LEBED ON NATO, BALTICS. Former Security Council Secretary Aleksandr Lebed says he is not opposed to NATO membership for the Baltic States, but only after Russia's economy has improved. Speaking in Berlin at a conference on NATO enlargement, Lebed said, "I do not dispute the right of the Baltic countries to self-determination," AFP reported on 5 October. However, he argued that "Russia must have the feeling that it is advancing economically and in other areas, that its people can rely on something constructive." Lebed told Interfax on 4 October that NATO will "aggravate the internal crisis in Russia" if the alliance expands into the "zone of Russia's geopolitical interests," which he identified as the Baltic States and Ukraine. Earlier this year, Lebed argued that NATO expansion poses no threat to Russia because "the rich and satisfied will never attack the poor and hungry" (see "RFE/RL Newsline," 14 May and 9 July 1997).

UKRAINE DENIES "SECRET" EXECUTIONS. Vitaliy Boiko, the chief justice of the Supreme Court, has denied recent charges that Kyiv executed more than a dozen people this year, thereby violating its pledge to the Council of Europe, "Fakty" reported on 4 October. Boiko acknowledged that more than 60 people have been sentenced to death in Ukraine so far in 1997, but he said that none of those sentences have been carried out.

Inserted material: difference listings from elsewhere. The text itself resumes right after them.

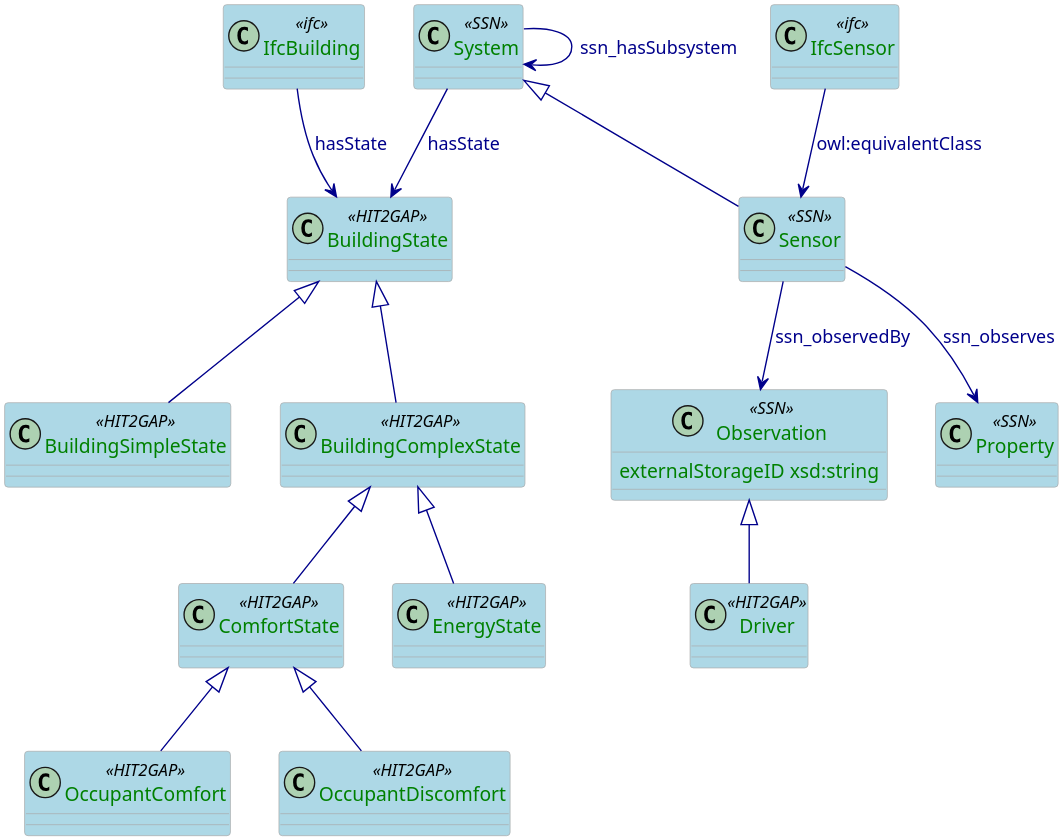
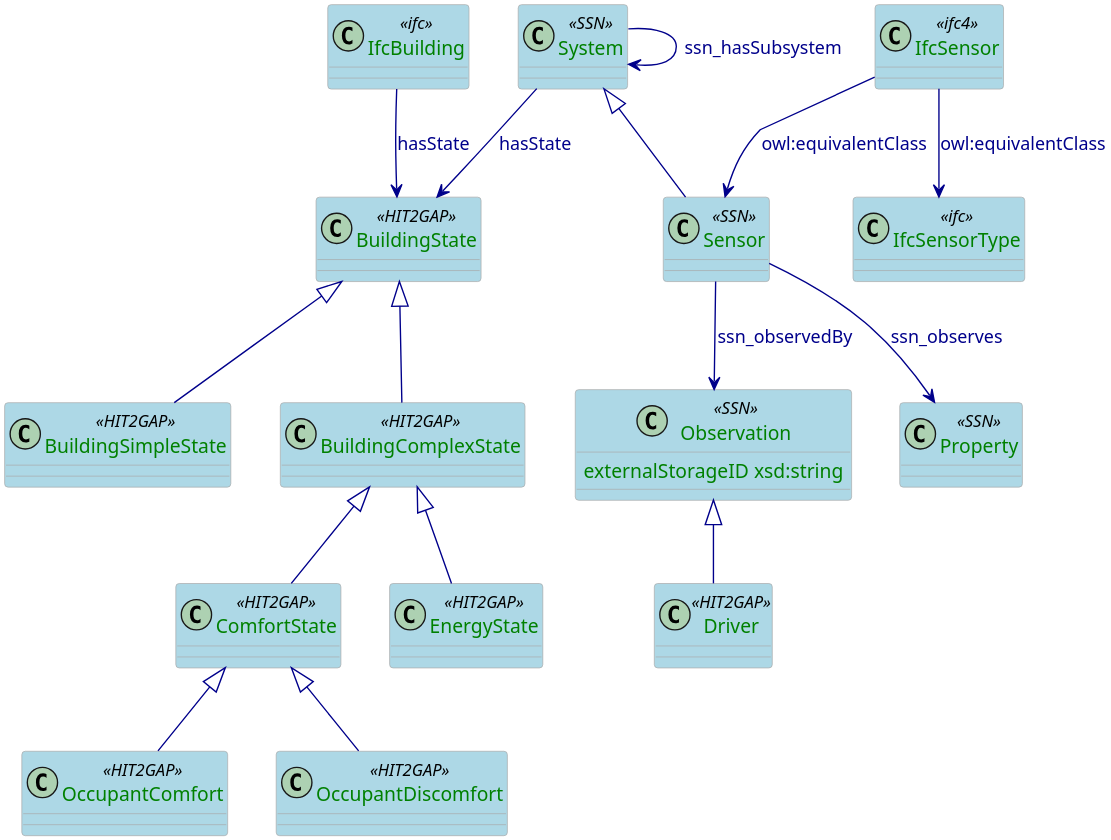
One commit to HIT2GAP-EU-PROJECT/BEMOnt changed the diagram in docs/plantuml/BuildingStateSpecification.puml. Above: the diagram before and after it, drawn with PlantUML.

```diff
--- a/docs/plantuml/BuildingStateSpecification.puml
+++ b/docs/plantuml/BuildingStateSpecification.puml
@@ -1,77 +1,80 @@
 @startuml
 
 skinparam class {
   ArrowColor DarkBlue
   ArrowFontColor DarkBlue
   BackgroundColor LightBlue
   BorderColor DarkGrey
 }
 skinparam dpi 300
 skinparam stereotypeCBackgroundColor Wheat
 skinparam classAttributeFontColor  Green
 
 class System <<SSN>>{
 
 }
 
 class BuildingState <<HIT2GAP>>{
 
 }
 
 class BuildingSimpleState <<HIT2GAP>>{
 
 }
 
 class BuildingComplexState <<HIT2GAP>>{
 
 }
 
 class EnergyState <<HIT2GAP>>{
 
 }
 
 class ComfortState <<HIT2GAP>>{
 
 }
 
 class OccupantComfort <<HIT2GAP>>{
 
 }
 
 class OccupantDiscomfort <<HIT2GAP>>{
 
 }
 class Driver <<HIT2GAP>>{
 
 }
 
 class Observation <<SSN>> {
   externalStorageID xsd:string
 }
 
 class Property <<SSN>> {
 
 }
 
 class Sensor <<SSN>>
 
 class IfcBuilding <<ifc>>
-class IfcSensor <<ifc>>
+class IfcSensor <<ifc4>>
+class IfcSensorType <<ifc>>
 
 IfcBuilding --> BuildingState:hasState
 System --> BuildingState: hasState
 BuildingState <|-- BuildingSimpleState
 BuildingState <|-- BuildingComplexState
 BuildingComplexState <|-- EnergyState
 BuildingComplexState <|-- ComfortState
 ComfortState <|-- OccupantComfort
 ComfortState <|-- OccupantDiscomfort
 System --> System:ssn_hasSubsystem
 System <|-- Sensor
 Sensor --> Observation:ssn_observedBy
 Sensor --> Property:ssn_observes
 IfcSensor --> Sensor: owl:equivalentClass
 
 Observation <|-- Driver
 
+IfcSensor --> IfcSensorType: owl:equivalentClass
+
 @enduml
```
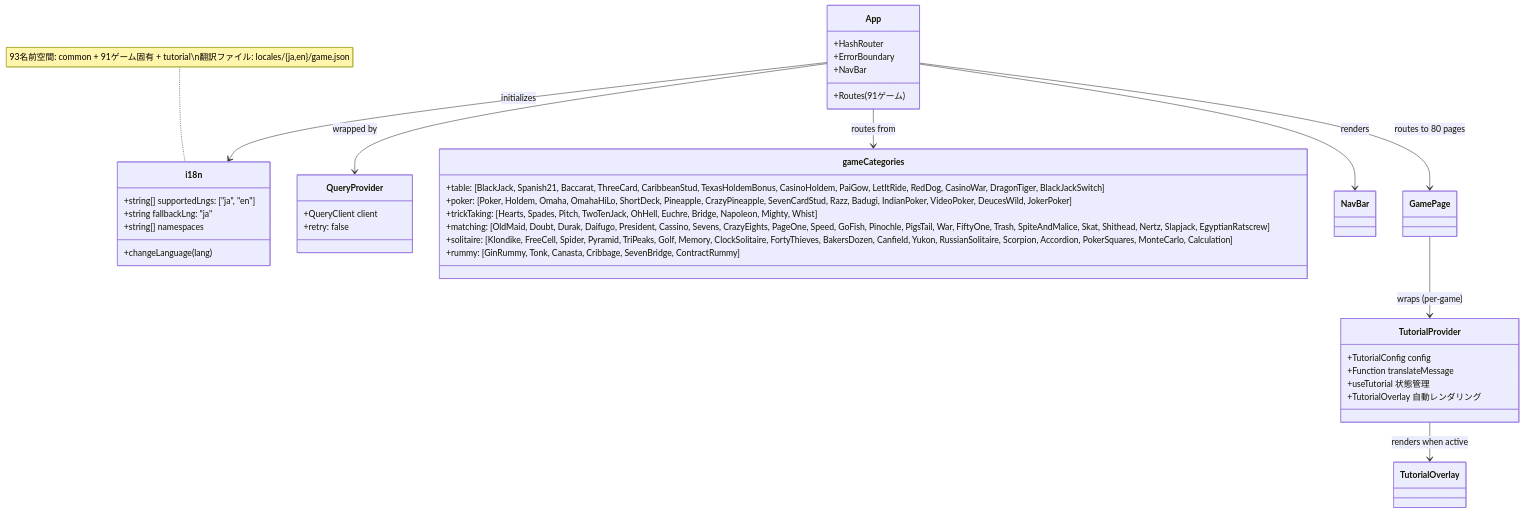
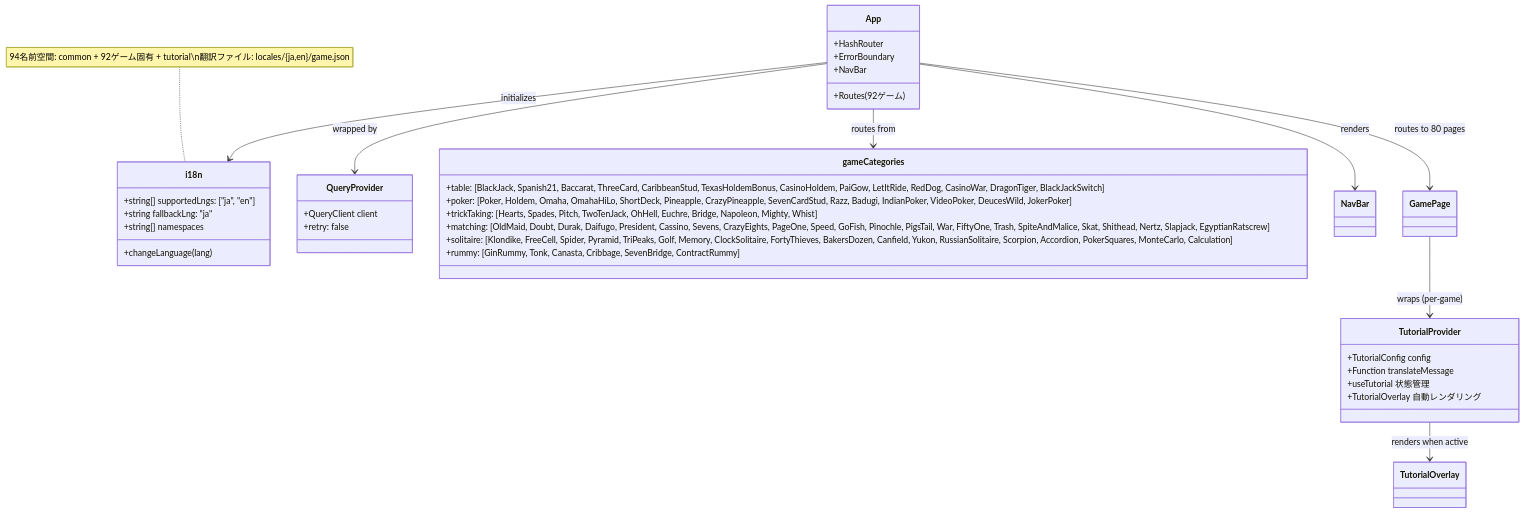
One commit to yuta-yoshinaga/go_trumpcards changed the ninth of 42 diagrams in docs/design/frontend.md. Above: the diagram before and after it, drawn with Mermaid. The commit also changed other lines of this file and 60 other files, not shown here.

````diff
--- a/docs/design/frontend.md
+++ b/docs/design/frontend.md
@@ -1912,47 +1912,47 @@
 ```mermaid
 classDiagram
     class i18n {
         +string[] supportedLngs: ["ja", "en"]
         +string fallbackLng: "ja"
         +string[] namespaces
         +changeLanguage(lang)
     }
 
     class QueryProvider {
         +QueryClient client
         +retry: false
     }
 
     class App {
         +HashRouter
         +ErrorBoundary
         +NavBar
-        +Routes (91ゲーム)
+        +Routes (92ゲーム)
     }
 
     class gameCategories {
         +table: [BlackJack, Spanish21, Baccarat, ThreeCard, CaribbeanStud, TexasHoldemBonus, CasinoHoldem, PaiGow, LetItRide, RedDog, CasinoWar, DragonTiger, BlackJackSwitch]
         +poker: [Poker, Holdem, Omaha, OmahaHiLo, ShortDeck, Pineapple, CrazyPineapple, SevenCardStud, Razz, Badugi, IndianPoker, VideoPoker, DeucesWild, JokerPoker]
         +trickTaking: [Hearts, Spades, Pitch, TwoTenJack, OhHell, Euchre, Bridge, Napoleon, Mighty, Whist]
         +matching: [OldMaid, Doubt, Durak, Daifugo, President, Cassino, Sevens, CrazyEights, PageOne, Speed, GoFish, Pinochle, PigsTail, War, FiftyOne, Trash, SpiteAndMalice, Skat, Shithead, Nertz, Slapjack, EgyptianRatscrew]
         +solitaire: [Klondike, FreeCell, Spider, Pyramid, TriPeaks, Golf, Memory, ClockSolitaire, FortyThieves, BakersDozen, Canfield, Yukon, RussianSolitaire, Scorpion, Accordion, PokerSquares, MonteCarlo, Calculation]
         +rummy: [GinRummy, Tonk, Canasta, Cribbage, SevenBridge, ContractRummy]
     }
 
     class TutorialProvider {
         +TutorialConfig config
         +Function translateMessage
         +useTutorial 状態管理
         +TutorialOverlay 自動レンダリング
     }
 
     App --> QueryProvider : wrapped by
     App --> i18n : initializes
     App --> gameCategories : routes from
     App --> NavBar : renders
     App --> GamePage : routes to 80 pages
     GamePage --> TutorialProvider : wraps (per-game)
     TutorialProvider --> TutorialOverlay : renders when active
 
-    note for i18n "93名前空間: common + 91ゲーム固有 + tutorial\n翻訳ファイル: locales/{ja,en}/game.json"
+    note for i18n "94名前空間: common + 92ゲーム固有 + tutorial\n翻訳ファイル: locales/{ja,en}/game.json"
 ```
````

At the same time, he noted that those sentenced to death before President Leonid Kuchma promised to end capital punishment in Ukraine might still be executed.